TIRUCHI, TAMIL NADU, 06/04/2015: A view of the Tiruchi airport on April 06, 2015. Photo: B. Velankanni Raj

The Centre unveiled a regional connectivity scheme, known as UDAN (Ude Desh ka Aam Nagrik), with flights priced at Rs.2,500 for one hour of flying time to and from regional airports, but raised the subsidy amount to be paid to regional airlines from the level proposed in a draft scheme.

Even as the government said the first flight from smaller cities under the scheme should take off by January, it remained tight-lipped on the amount of levy to be imposed on flyers on regular routes to fund the subsidy. The government will provide subsidies to regional airlines to offer half the seats on a discounted rate.

Airports ready

“Hawai chappal wale ko bhi hawai jahaz mein hume bithana hai (We want to ensure that even those who wear slippers get to travel by air). We want the regional aviation market to flourish in the country,” Minister of State Civil Aviation Jayant Sinha said, adding that 16 airports are ready to fly under the regional connectivity scheme from January.

On the day of its launch, airlines expressed concerns on the modalities of the Centre’s regional connectivity scheme, with SpiceJet chief Ajay Singh pointing out that concessions need to be extended to large airports to which flights will be connected from regional airports.

“It is unclear if the concessions will be provided at both small and large airports. A clarification on whether concessions on small airports will be given on the larger airports is required as it will impact the economic viability of the entire project,” Mr. Singh said, who was also present at the launch event.
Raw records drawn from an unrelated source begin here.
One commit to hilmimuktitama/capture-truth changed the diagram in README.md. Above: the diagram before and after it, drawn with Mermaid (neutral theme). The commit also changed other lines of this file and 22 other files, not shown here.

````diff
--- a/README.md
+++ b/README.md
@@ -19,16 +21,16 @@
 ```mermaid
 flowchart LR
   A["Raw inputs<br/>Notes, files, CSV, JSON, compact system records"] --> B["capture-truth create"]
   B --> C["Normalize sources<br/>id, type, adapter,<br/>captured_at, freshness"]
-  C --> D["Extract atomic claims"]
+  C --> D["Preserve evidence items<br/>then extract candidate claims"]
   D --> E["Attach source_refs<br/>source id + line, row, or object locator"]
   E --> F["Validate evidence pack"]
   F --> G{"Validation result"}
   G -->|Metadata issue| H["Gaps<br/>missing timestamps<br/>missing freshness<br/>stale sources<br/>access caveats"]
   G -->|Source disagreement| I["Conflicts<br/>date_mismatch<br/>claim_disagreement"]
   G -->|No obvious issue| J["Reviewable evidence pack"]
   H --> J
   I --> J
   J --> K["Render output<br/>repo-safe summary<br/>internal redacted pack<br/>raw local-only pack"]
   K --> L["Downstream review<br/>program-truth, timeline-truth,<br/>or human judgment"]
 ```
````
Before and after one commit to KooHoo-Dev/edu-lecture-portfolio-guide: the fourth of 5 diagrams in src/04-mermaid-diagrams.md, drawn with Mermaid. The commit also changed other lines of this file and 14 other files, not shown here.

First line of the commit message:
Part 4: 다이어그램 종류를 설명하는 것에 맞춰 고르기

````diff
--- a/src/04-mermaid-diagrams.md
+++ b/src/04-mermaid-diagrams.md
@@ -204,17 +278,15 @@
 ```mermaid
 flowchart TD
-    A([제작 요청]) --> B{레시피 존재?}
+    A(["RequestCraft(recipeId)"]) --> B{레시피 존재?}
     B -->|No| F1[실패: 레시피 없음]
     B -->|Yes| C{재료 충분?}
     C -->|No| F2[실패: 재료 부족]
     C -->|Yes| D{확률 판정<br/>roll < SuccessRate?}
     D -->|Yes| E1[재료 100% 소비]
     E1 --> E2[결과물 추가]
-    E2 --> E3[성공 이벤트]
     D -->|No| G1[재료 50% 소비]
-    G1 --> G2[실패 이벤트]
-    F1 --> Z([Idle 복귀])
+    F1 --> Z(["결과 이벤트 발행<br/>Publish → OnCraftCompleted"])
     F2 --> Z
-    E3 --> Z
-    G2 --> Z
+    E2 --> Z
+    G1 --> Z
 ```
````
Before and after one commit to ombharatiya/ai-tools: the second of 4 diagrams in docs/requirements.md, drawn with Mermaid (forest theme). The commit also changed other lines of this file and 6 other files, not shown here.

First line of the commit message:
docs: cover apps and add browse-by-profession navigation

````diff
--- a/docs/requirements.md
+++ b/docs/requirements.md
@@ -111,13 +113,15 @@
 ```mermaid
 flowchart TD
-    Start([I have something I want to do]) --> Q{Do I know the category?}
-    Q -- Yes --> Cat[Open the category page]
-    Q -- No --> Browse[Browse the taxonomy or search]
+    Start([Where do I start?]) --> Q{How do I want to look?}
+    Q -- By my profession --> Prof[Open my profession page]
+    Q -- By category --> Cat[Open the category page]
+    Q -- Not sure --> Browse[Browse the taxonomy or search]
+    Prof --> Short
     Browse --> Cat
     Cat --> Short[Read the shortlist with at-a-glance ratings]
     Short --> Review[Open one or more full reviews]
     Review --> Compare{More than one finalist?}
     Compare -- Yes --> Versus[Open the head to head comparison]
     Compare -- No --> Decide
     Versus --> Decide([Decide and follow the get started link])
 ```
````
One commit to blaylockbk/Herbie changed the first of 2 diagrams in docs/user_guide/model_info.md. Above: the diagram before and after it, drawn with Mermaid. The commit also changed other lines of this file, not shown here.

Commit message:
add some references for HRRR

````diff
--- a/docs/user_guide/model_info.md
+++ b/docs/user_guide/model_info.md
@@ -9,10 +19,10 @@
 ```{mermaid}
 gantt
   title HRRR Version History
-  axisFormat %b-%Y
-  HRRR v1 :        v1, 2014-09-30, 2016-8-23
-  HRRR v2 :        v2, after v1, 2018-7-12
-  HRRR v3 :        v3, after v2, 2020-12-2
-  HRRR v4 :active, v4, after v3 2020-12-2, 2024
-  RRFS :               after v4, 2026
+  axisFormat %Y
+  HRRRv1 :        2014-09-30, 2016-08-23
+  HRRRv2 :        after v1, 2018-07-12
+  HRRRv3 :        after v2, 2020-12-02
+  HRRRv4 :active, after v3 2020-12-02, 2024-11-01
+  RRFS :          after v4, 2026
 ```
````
He also said slot availability at large airports will be another issue and opposed the three years of exclusive flying rights offered to operators in the scheme.

Slew of sops

Under the scheme, airlines will be offered a slew of sops at smaller airports such as waiver of landing and parking charges. “Extending the airports benefits for flights operating from small to major airports under the scheme is under active consideration of the government. We are inclined to do that but it has to undergo a legal process,” Civil Aviation Secretary R. N. Choubey said. He said the government will notify the levy amount to be charged to finance the regional connectivity fund by October 31.

Most domestic airlines have threatened to move court opposing the levy. Mr. Singh opined that government needs to fund such schemes from its own budget instead of “imposing more tax on consumers.” “For example when you build a railway station, you don’t start penalising the passengers for that,” he said.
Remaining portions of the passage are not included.